WHAT IS REQUIRED: State how many lines in the listing below include the word "research", and add nothing besides the number.

[Start of Attachment]

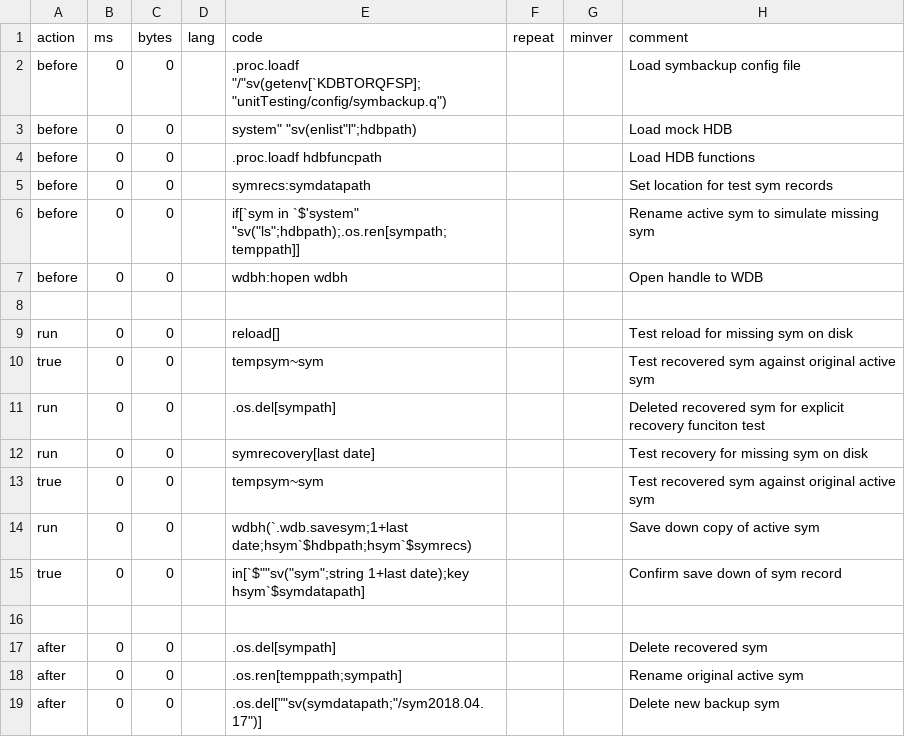
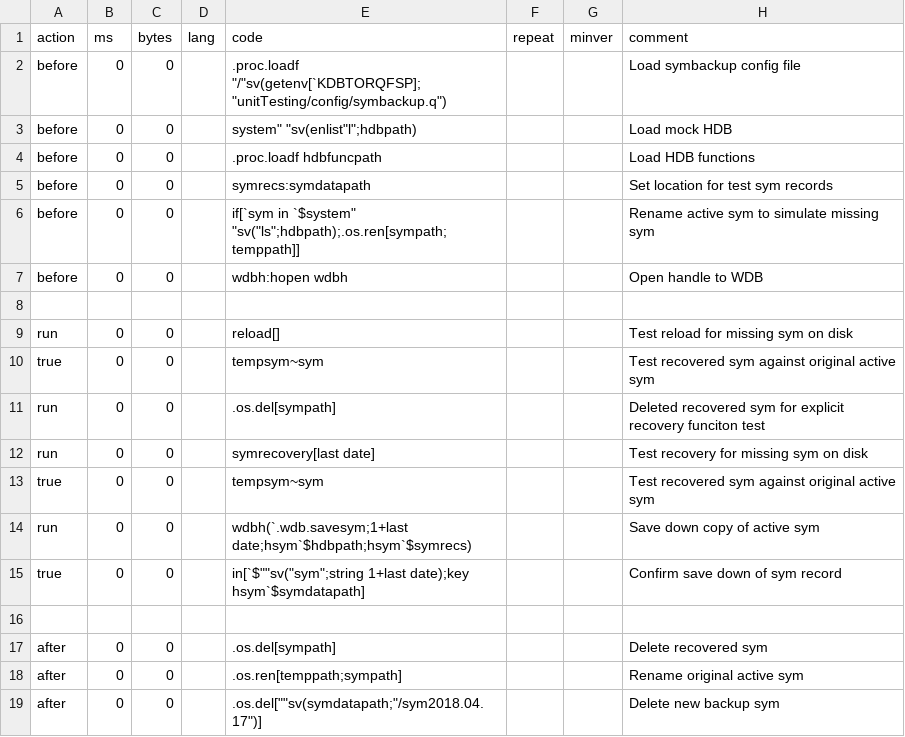
Before and after one commit to DataIntellectTech/TorQ-Finance-Starter-Pack, a CSV file: unitTesting/testCSV/symbackup.csv, drawn as a sheet.

Commit message:
#36 Fix bugs

```diff
--- a/unitTesting/testCSV/symbackup.csv
+++ b/unitTesting/testCSV/symbackup.csv
@@ -5,3 +5,3 @@ before,0,0,,.proc.loadf hdbfuncpath,,,Load HDB functions
 before,0,0,,symrecs:symdatapath,,,Set location for test sym records
-before,0,0,,if[`sym in `$'system" "sv("ls";hdbpath);.os.ren[sympath;temppath]],,,Rename active sym to simulate missing sym
+before,0,0,,if[`sym in `$system" "sv("ls";hdbpath);.os.ren[sympath;temppath]],,,Rename active sym to simulate missing sym
 before,0,0,,wdbh:hopen wdbh,,,Open handle to WDB
```
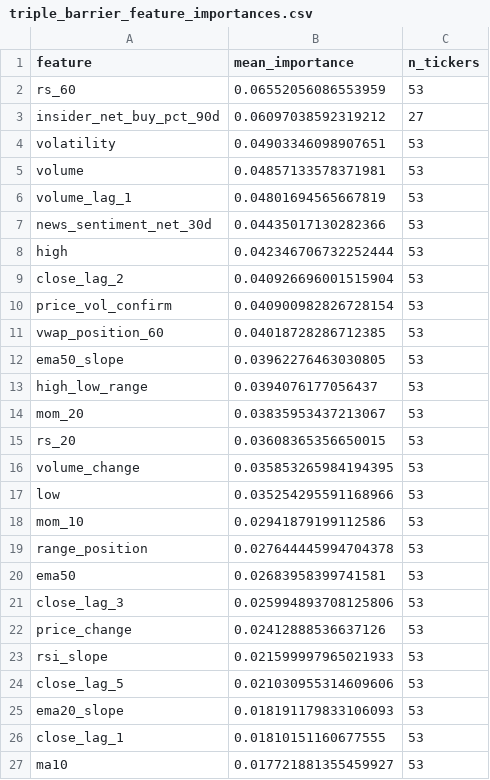
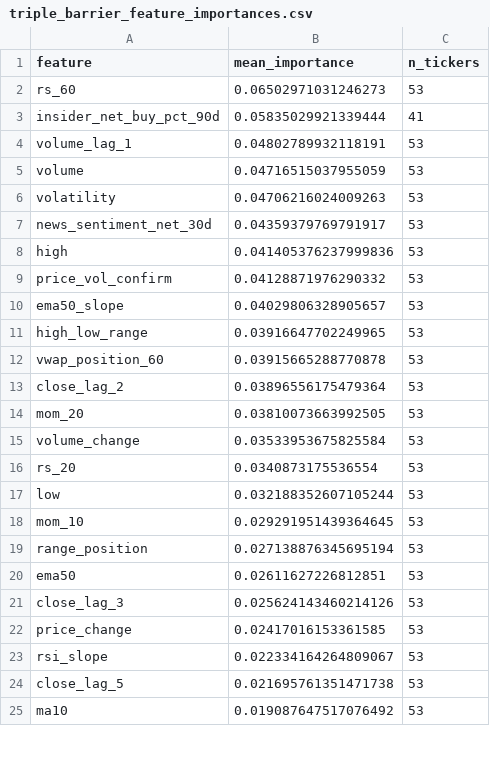
Before and after one commit to kds1019/swing-finder-v3, a CSV file: research/triple_barrier_feature_importances.csv, drawn as a sheet; only a part is shown; the diff covers the shown part only.

```diff
--- a/research/triple_barrier_feature_importances.csv
+++ b/research/triple_barrier_feature_importances.csv
@@ -1,27 +1,25 @@
 feature,mean_importance,n_tickers
-rs_60,0.06552056086553959,53
-insider_net_buy_pct_90d,0.06097038592319212,27
-volatility,0.04903346098907651,53
-volume,0.04857133578371981,53
-volume_lag_1,0.04801694565667819,53
-news_sentiment_net_30d,0.04435017130282366,53
-high,0.042346706732252444,53
-close_lag_2,0.040926696001515904,53
-price_vol_confirm,0.040900982826728154,53
-vwap_position_60,0.04018728286712385,53
-ema50_slope,0.03962276463030805,53
-high_low_range,0.0394076177056437,53
-mom_20,0.03835953437213067,53
-rs_20,0.03608365356650015,53
-volume_change,0.035853265984194395,53
-low,0.035254295591168966,53
-mom_10,0.02941879199112586,53
-range_position,0.027644445994704378,53
-ema50,0.02683958399741581,53
-close_lag_3,0.025994893708125806,53
-price_change,0.02412888536637126,53
-rsi_slope,0.021599997965021933,53
-close_lag_5,0.021030955314609606,53
-ema20_slope,0.018191179833106093,53
-close_lag_1,0.01810151160677555,53
-ma10,0.017721881355459927,53
+rs_60,0.06502971031246273,53
+insider_net_buy_pct_90d,0.05835029921339444,41
+volume_lag_1,0.04802789932118191,53
+volume,0.04716515037955059,53
+volatility,0.04706216024009263,53
+news_sentiment_net_30d,0.04359379769791917,53
+high,0.041405376237999836,53
+price_vol_confirm,0.04128871976290332,53
+ema50_slope,0.04029806328905657,53
+high_low_range,0.03916647702249965,53
+vwap_position_60,0.03915665288770878,53
+close_lag_2,0.03896556175479364,53
+mom_20,0.03810073663992505,53
+volume_change,0.03533953675825584,53
+rs_20,0.0340873175536554,53
+low,0.032188352607105244,53
+mom_10,0.029291951439364645,53
+range_position,0.027138876345695194,53
+ema50,0.02611627226812851,53
+close_lag_3,0.025624143460214126,53
+price_change,0.02417016153361585,53
+rsi_slope,0.022334164264809067,53
+close_lag_5,0.021695761351471738,53
+ma10,0.019087647517076492,53
```
Also changed, not shown: 3 added rows, 1 removed row and 8 edited cells elsewhere in this file, research/triple_barrier_results.csv, research/walk_forward_results.csv, 3 other files.
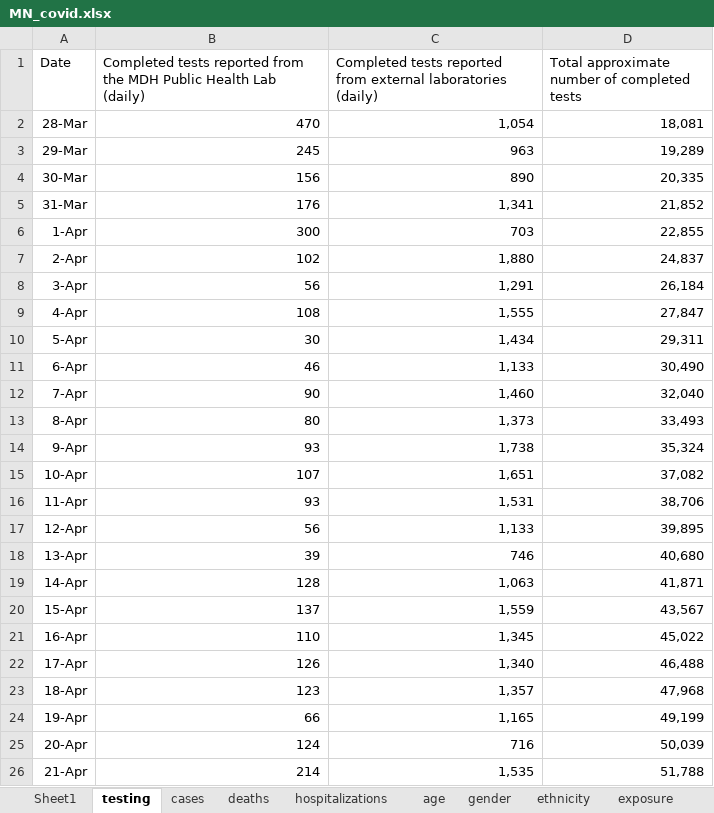
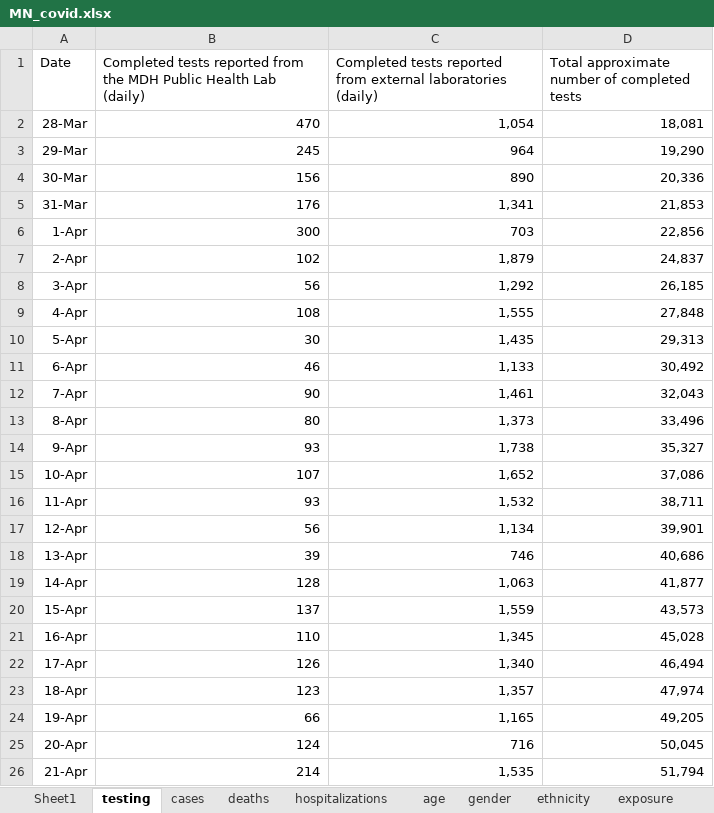
Before and after one commit to letrout/covid-mn, an Excel workbook: MN_covid.xlsx, sheet testing, drawn as a sheet; only a part is shown; values as stored, in another font and other column widths than the file's, no borders; the diff covers the shown part only; the diff names each change by its address in the sheet, - before the commit and + after, or states it on an @@ line.

```diff
--- a/MN_covid.xlsx (sheet testing)
+++ b/MN_covid.xlsx (sheet testing)
-C3: 963
+C3: 964
-D3: 19,289
+D3: 19,290
-D4: 20,335
+D4: 20,336
-D5: 21,852
+D5: 21,853
-D6: 22,855
+D6: 22,856
-C7: 1,880
+C7: 1,879
-C8: 1,291
+C8: 1,292
-D8: 26,184
+D8: 26,185
-D9: 27,847
+D9: 27,848
-C10: 1,434
+C10: 1,435
-D10: 29,311
+D10: 29,313
-D11: 30,490
+D11: 30,492
-C12: 1,460
+C12: 1,461
-D12: 32,040
+D12: 32,043
-D13: 33,493
+D13: 33,496
-D14: 35,324
+D14: 35,327
-C15: 1,651
+C15: 1,652
-D15: 37,082
+D15: 37,086
-C16: 1,531
+C16: 1,532
-D16: 38,706
+D16: 38,711
-C17: 1,133
+C17: 1,134
-D17: 39,895
+D17: 39,901
-D18: 40,680
+D18: 40,686
-D19: 41,871
+D19: 41,877
-D20: 43,567
+D20: 43,573
-D21: 45,022
+D21: 45,028
-D22: 46,488
+D22: 46,494
-D23: 47,968
+D23: 47,974
-D24: 49,199
+D24: 49,205
-D25: 50,039
+D25: 50,045
-D26: 51,788
+D26: 51,794
```
Also changed, not shown: 7 added rows and 262 edited cells elsewhere in this sheet, sheet cases, sheet county, sheet hospitalizations, sheet age, sheet deaths, sheet ethnicity, 3 more sheets.
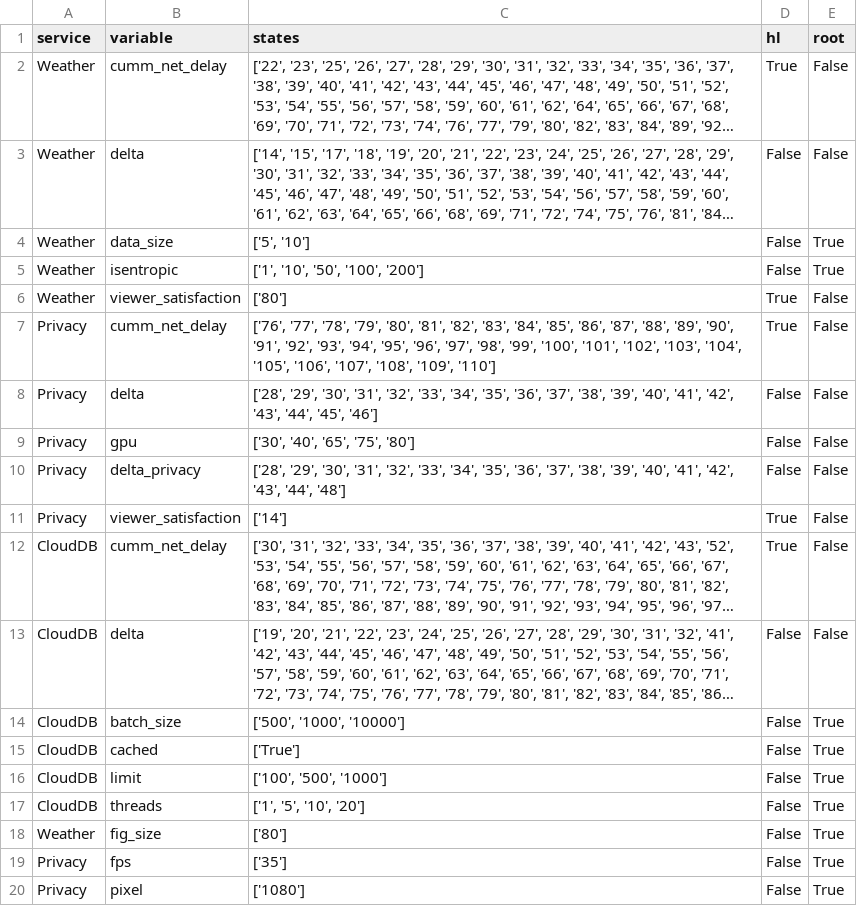
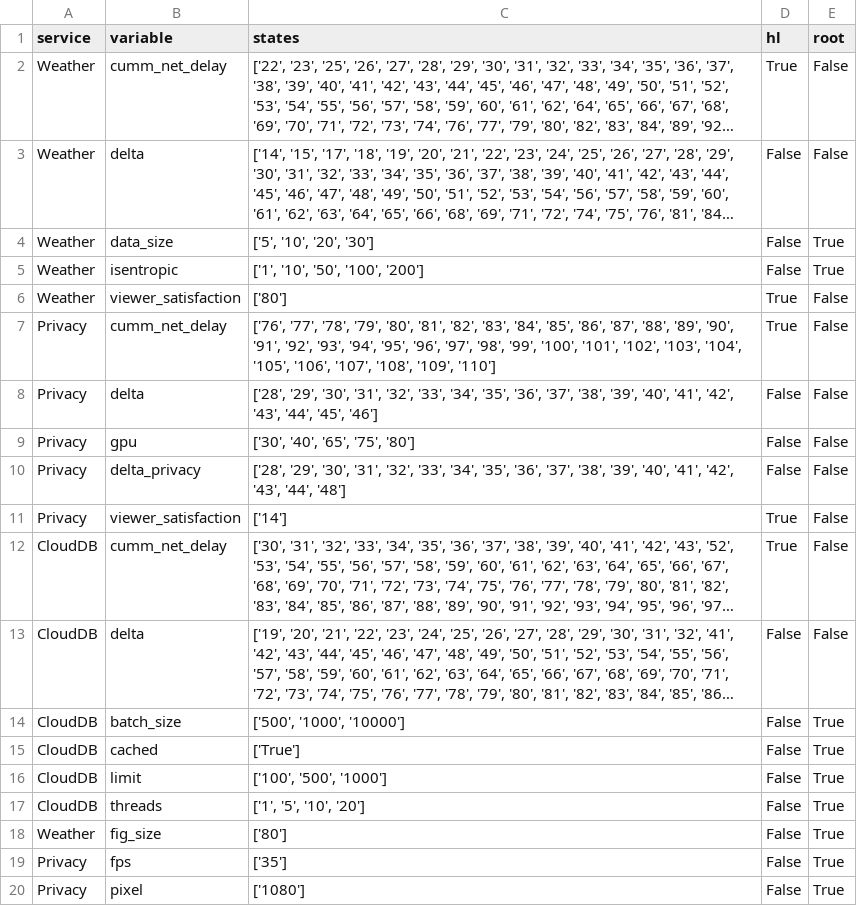
Before and after one commit to borissedlak/deploymentOptimizer, a CSV file: SOSE/RQ-1/monitor_ll_slos.csv, drawn as a sheet; long unchanged cells end in …; the diff names each change by its address in the sheet, - before the commit and + after, or states it on an @@ line.

```diff
--- a/SOSE/RQ-1/monitor_ll_slos.csv
+++ b/SOSE/RQ-1/monitor_ll_slos.csv
-C4 (states): ['5', '10']
+C4 (states): ['5', '10', '20', '30']
```
Also changed, not shown: SOSE/RQ-1/routing_ll_slos.csv, SOSE/RQ-1/traffic_ll_slos.csv, 6 other files.
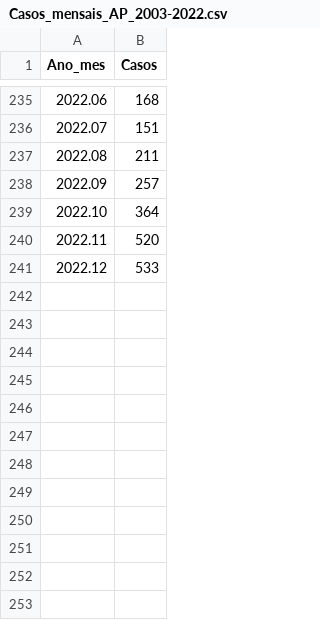
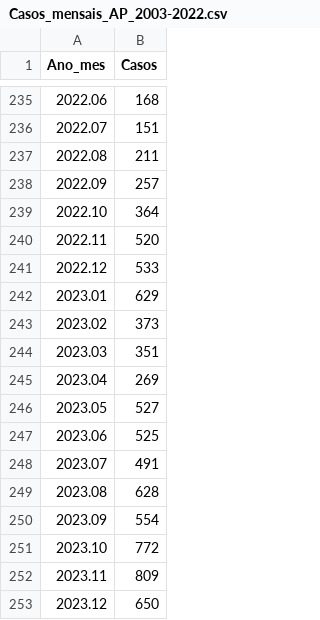
Before and after one commit to kleydmann/Timeseriestutorial, a CSV file: Casos_mensais_AP_2003-2022.csv, drawn as a sheet; only a part is shown, gaps mark what is left out; the diff names each change by its address in the sheet, - before the commit and + after, or states it on an @@ line.

Commit message:
Update Casos_mensais_AP_2003-2022.csv

```diff
--- a/Casos_mensais_AP_2003-2022.csv
+++ b/Casos_mensais_AP_2003-2022.csv
+row 242: 2023.01 | 629
+row 243: 2023.02 | 373
+row 244: 2023.03 | 351
+row 245: 2023.04 | 269
+row 246: 2023.05 | 527
+row 247: 2023.06 | 525
+row 248: 2023.07 | 491
+row 249: 2023.08 | 628
+row 250: 2023.09 | 554
+row 251: 2023.10 | 772
+row 252: 2023.11 | 809
+row 253: 2023.12 | 650
```
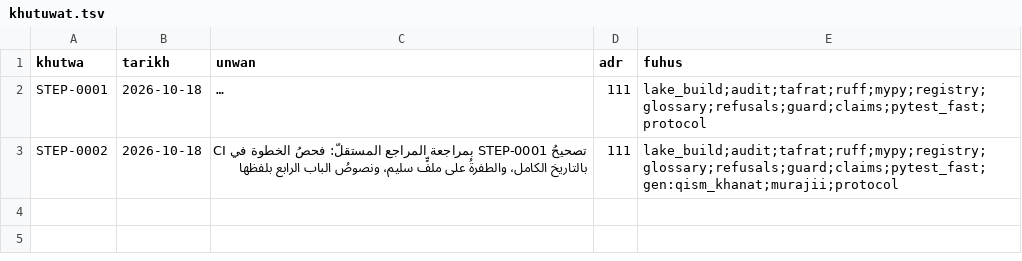
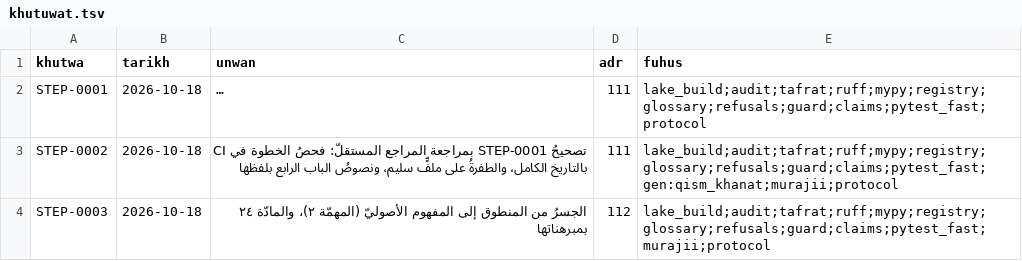
Before and after one commit to Saleh1967/Alghanem, a TSV file: docs/protocol/khutuwat.tsv, drawn as a sheet; long unchanged cells end in …; the diff names each change by its address in the sheet, - before the commit and + after, or states it on an @@ line.

```diff
--- a/docs/protocol/khutuwat.tsv
+++ b/docs/protocol/khutuwat.tsv
+row 4: STEP-0003 | 2026-10-18 | الجسرُ من المنطوق إلى المفهوم الأصوليّ (المهمّة ٢)، والمادّة ٢٤ بمبرهناتها | 112 | lake_build;audit;tafrat;ruff;mypy;registry;glossary;refusals;guard;claims;pytest_fast;murajii;protocol
```
Also changed, not shown: 9 other files.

[End of Attachment]

RESULT FOR THIS TASK: 4